"""

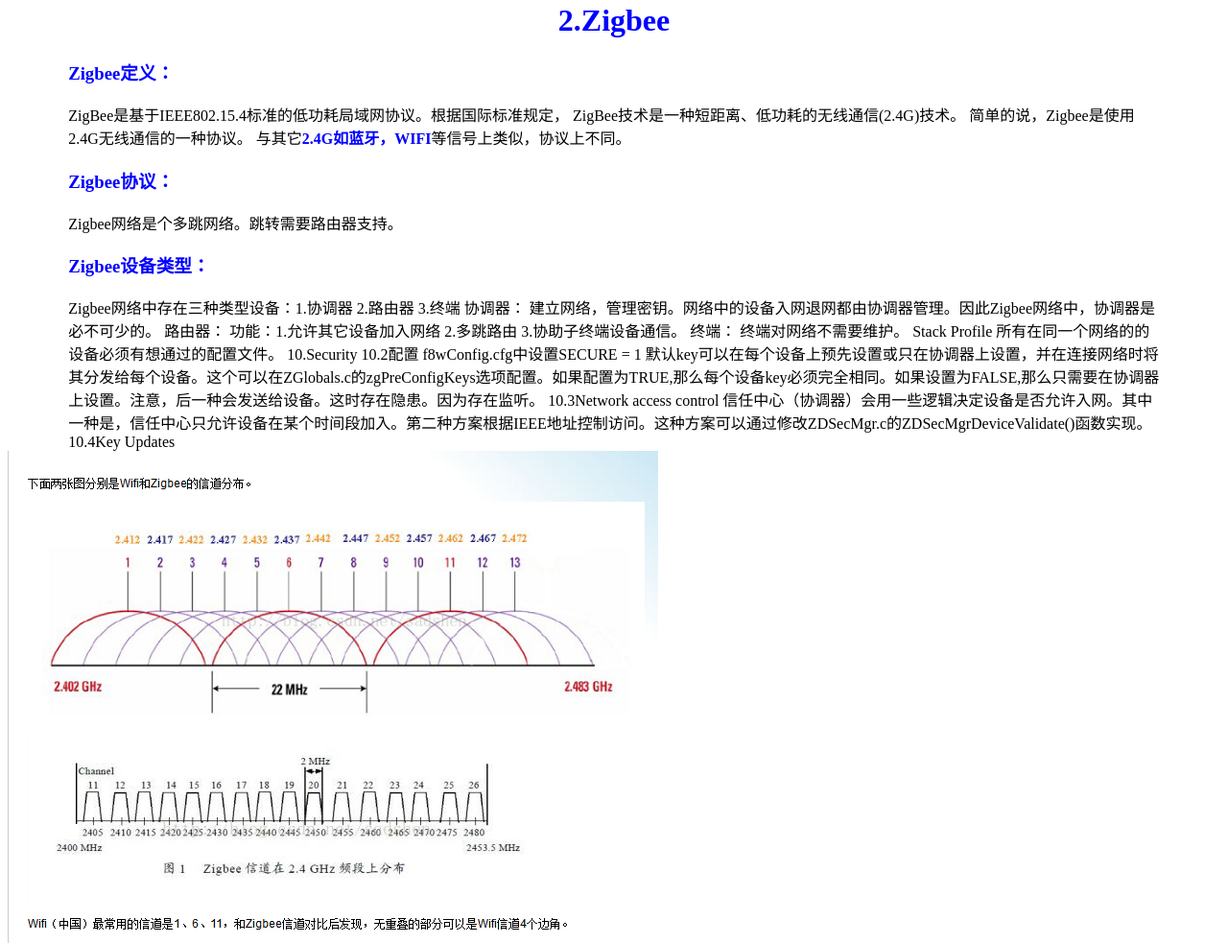
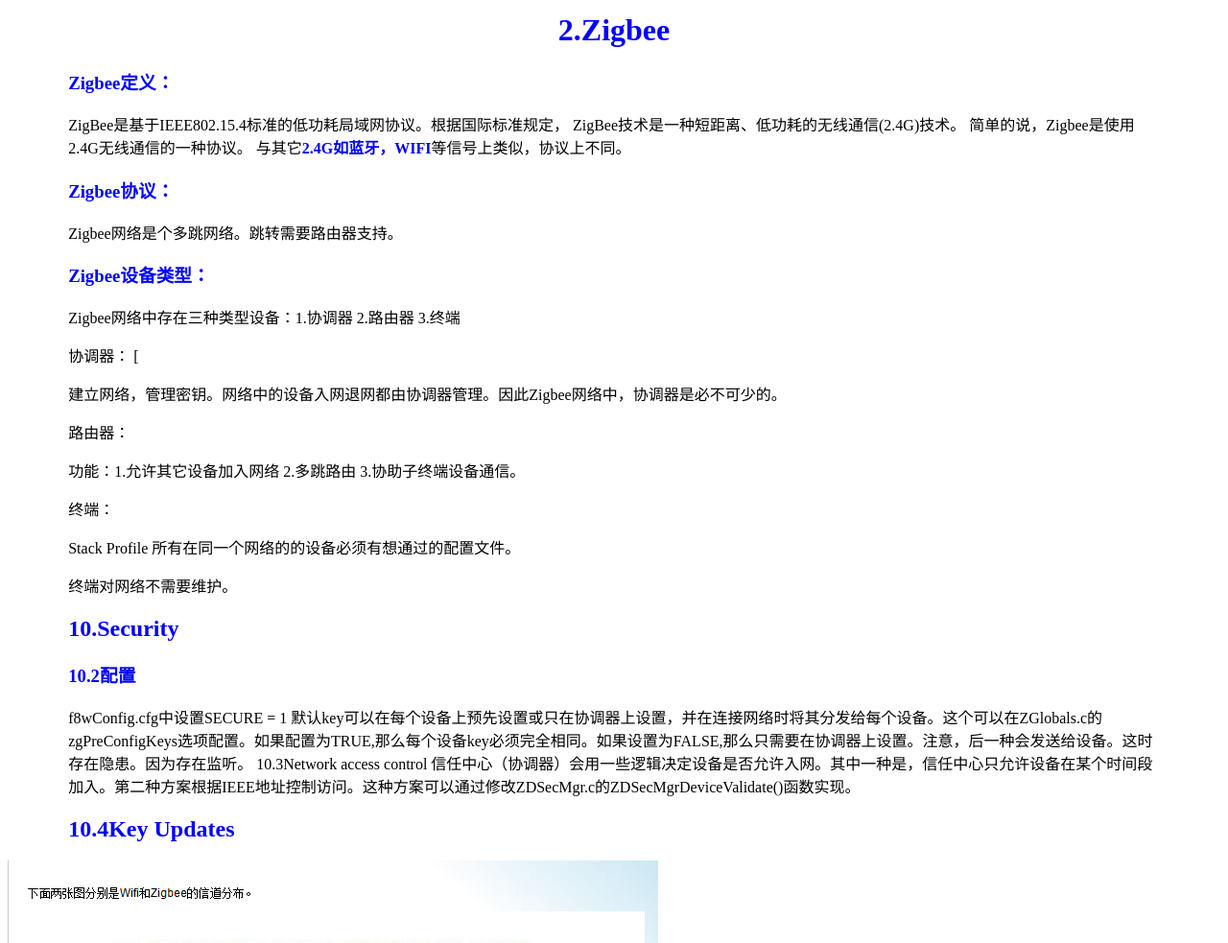
Before and after one commit to skeyzero/skeyzero.github.io, a plain HTML site: page zigbee/zigbee_index.html in a window 1280 px wide. Shown: the part 1077-2060 px from the top of the page at 96% size. Drawn offline with Linux system fonts and the light colour scheme.

Commit message:
作部分修改

```diff
--- a/zigbee/zigbee_index.css
+++ b/zigbee/zigbee_index.css
@@ -15,7 +15,6 @@
 
 /**/
 .div_menu li{
-	color:#fff000;
 	width:120px;
 	list-style:none;
 	float:left;
@@ -57,6 +56,7 @@
 
 /*2号标题，左对齐*/
 h2{
+	color:blue;
 }
 
 /*2号标题，左对齐*/
--- a/zigbee/zigbee_index.html
+++ b/zigbee/zigbee_index.html
@@ -10,7 +10,7 @@
 	<h1>Z-Stack 开发指南</h1>
 	<div class="div_menu">
 		<ul>
-		<li><a href="../index.html">Skey's Home</a></li>
+		<li><a href="../index.html">Z-Stack Develop's Guide</a></li>
 		<li><a href="">2</a></li>
 		<li><a href=""	>3</a></li>
 		<li><a href="">4</a></li>
@@ -96,32 +96,37 @@
 
 Zigbee网络是个多跳网络。跳转需要路由器支持。
 <h3>Zigbee设备类型：</h3>
+<p>Zigbee网络中存在三种类型设备：1.协调器 2.路由器 3.终端</p>
 
-Zigbee网络中存在三种类型设备：1.协调器 2.路由器 3.终端
 协调器：
-建立网络，管理密钥。网络中的设备入网退网都由协调器管理。因此Zigbee网络中，协调器是必不可少的。
+[<p>建立网络，管理密钥。网络中的设备入网退网都由协调器管理。因此Zigbee网络中，协调器是必不可少的。</p>
+
 路由器：
-功能：1.允许其它设备加入网络 2.多跳路由  3.协助子终端设备通信。
+<p>功能：1.允许其它设备加入网络 2.多跳路由  3.协助子终端设备通信。</p>
+
 终端：
+<p>Stack Profile
+所有在同一个网络的的设备必须有想通过的配置文件。</p>
 终端对网络不需要维护。
-
-Stack Profile
-所有在同一个网络的的设备必须有想通过的配置文件。
 
 
 
 
 
 
-10.Security
-10.2配置
-f8wConfig.cfg中设置SECURE = 1
+<h2>10.Security</h2>
+
+<h3>10.2配置</h3>
+
+<p>f8wConfig.cfg中设置SECURE = 1
 默认key可以在每个设备上预先设置或只在协调器上设置，并在连接网络时将其分发给每个设备。这个可以在ZGlobals.c的zgPreConfigKeys选项配置。如果配置为TRUE,那么每个设备key必须完全相同。如果设置为FALSE,那么只需要在协调器上设置。注意，后一种会发送给设备。这时存在隐患。因为存在监听。
 
 10.3Network access control
 信任中心（协调器）会用一些逻辑决定设备是否允许入网。其中一种是，信任中心只允许设备在某个时间段加入。第二种方案根据IEEE地址控制访问。这种方案可以通过修改ZDSecMgr.c的ZDSecMgrDeviceValidate()函数实现。
+</p>
 
-10.4Key Updates
+<h2>10.4Key Updates</h2>
+
 </div>
 
 <img src="./img/zigbee信道选择.png" alt="" />
@@ -136,6 +141,8 @@
 
 <div class="cycle_border">
 <h2>Zstack Home Automation 1.2.2a aging使用 </h2>
+
+<p>
 在Z-Stack Home 1.2.2里面，如果使能了zgChildAgingEnable功能。
 那么End Device在入网成功以后，会通过Device Announce把Timeout相关的信息发给父设备。ZDApp_AnnounceNewAddress( void )里的NLME_SendEndDevTimeoutReq。
 这个函数中会把下面两个变量的信息发送给父设备，也就是说不同的节点可以配置不同的timeout时间，主要也是根据节点的Data request来决定的。
@@ -174,6 +181,8 @@
 
 Z-Stack Home 1.2.2a Child Aging
 说明：Child Aging 功能是指，节点连接到父节点后，会定期刷新某个值。这里指的是
+</p>
+
 
 </div>
 
```
Also changed, not shown: index.html (+1 -5 lines).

"""

ACTION ITEM:
Exactly as written, print each entry, leaving all pictures out.

TASK SOLUTION:
Before and after one commit to skeyzero/skeyzero.github.io, a plain HTML site: page zigbee/zigbee_index.html in a window 1280 px wide. Shown: the part 1077-2060 px from the top of the page at 96% size. Drawn offline with Linux system fonts and the light colour scheme.

Commit message:
作部分修改

```diff
--- a/zigbee/zigbee_index.css
+++ b/zigbee/zigbee_index.css
@@ -15,7 +15,6 @@
 
 /**/
 .div_menu li{
-	color:#fff000;
 	width:120px;
 	list-style:none;
 	float:left;
@@ -57,6 +56,7 @@
 
 /*2号标题，左对齐*/
 h2{
+	color:blue;
 }
 
 /*2号标题，左对齐*/
--- a/zigbee/zigbee_index.html
+++ b/zigbee/zigbee_index.html
@@ -10,7 +10,7 @@
 	<h1>Z-Stack 开发指南</h1>
 	<div class="div_menu">
 		<ul>
-		<li><a href="../index.html">Skey's Home</a></li>
+		<li><a href="../index.html">Z-Stack Develop's Guide</a></li>
 		<li><a href="">2</a></li>
 		<li><a href=""	>3</a></li>
 		<li><a href="">4</a></li>
@@ -96,32 +96,37 @@
 
 Zigbee网络是个多跳网络。跳转需要路由器支持。
 <h3>Zigbee设备类型：</h3>
+<p>Zigbee网络中存在三种类型设备：1.协调器 2.路由器 3.终端</p>
 
-Zigbee网络中存在三种类型设备：1.协调器 2.路由器 3.终端
 协调器：
-建立网络，管理密钥。网络中的设备入网退网都由协调器管理。因此Zigbee网络中，协调器是必不可少的。
+[<p>建立网络，管理密钥。网络中的设备入网退网都由协调器管理。因此Zigbee网络中，协调器是必不可少的。</p>
+
 路由器：
-功能：1.允许其它设备加入网络 2.多跳路由  3.协助子终端设备通信。
+<p>功能：1.允许其它设备加入网络 2.多跳路由  3.协助子终端设备通信。</p>
+
 终端：
+<p>Stack Profile
+所有在同一个网络的的设备必须有想通过的配置文件。</p>
 终端对网络不需要维护。
-
-Stack Profile
-所有在同一个网络的的设备必须有想通过的配置文件。
 
 
 
 
 
 
-10.Security
-10.2配置
-f8wConfig.cfg中设置SECURE = 1
+<h2>10.Security</h2>
+
+<h3>10.2配置</h3>
+
+<p>f8wConfig.cfg中设置SECURE = 1
 默认key可以在每个设备上预先设置或只在协调器上设置，并在连接网络时将其分发给每个设备。这个可以在ZGlobals.c的zgPreConfigKeys选项配置。如果配置为TRUE,那么每个设备key必须完全相同。如果设置为FALSE,那么只需要在协调器上设置。注意，后一种会发送给设备。这时存在隐患。因为存在监听。
 
 10.3Network access control
 信任中心（协调器）会用一些逻辑决定设备是否允许入网。其中一种是，信任中心只允许设备在某个时间段加入。第二种方案根据IEEE地址控制访问。这种方案可以通过修改ZDSecMgr.c的ZDSecMgrDeviceValidate()函数实现。
+</p>
 
-10.4Key Updates
+<h2>10.4Key Updates</h2>
+
 </div>
 
 <img src="./img/zigbee信道选择.png" alt="" />
@@ -136,6 +141,8 @@
 
 <div class="cycle_border">
 <h2>Zstack Home Automation 1.2.2a aging使用 </h2>
+
+<p>
 在Z-Stack Home 1.2.2里面，如果使能了zgChildAgingEnable功能。
 那么End Device在入网成功以后，会通过Device Announce把Timeout相关的信息发给父设备。ZDApp_AnnounceNewAddress( void )里的NLME_SendEndDevTimeoutReq。
 这个函数中会把下面两个变量的信息发送给父设备，也就是说不同的节点可以配置不同的timeout时间，主要也是根据节点的Data request来决定的。
@@ -174,6 +181,8 @@
 
 Z-Stack Home 1.2.2a Child Aging
 说明：Child Aging 功能是指，节点连接到父节点后，会定期刷新某个值。这里指的是
+</p>
+
 
 </div>
 
```
Also changed, not shown: index.html (+1 -5 lines).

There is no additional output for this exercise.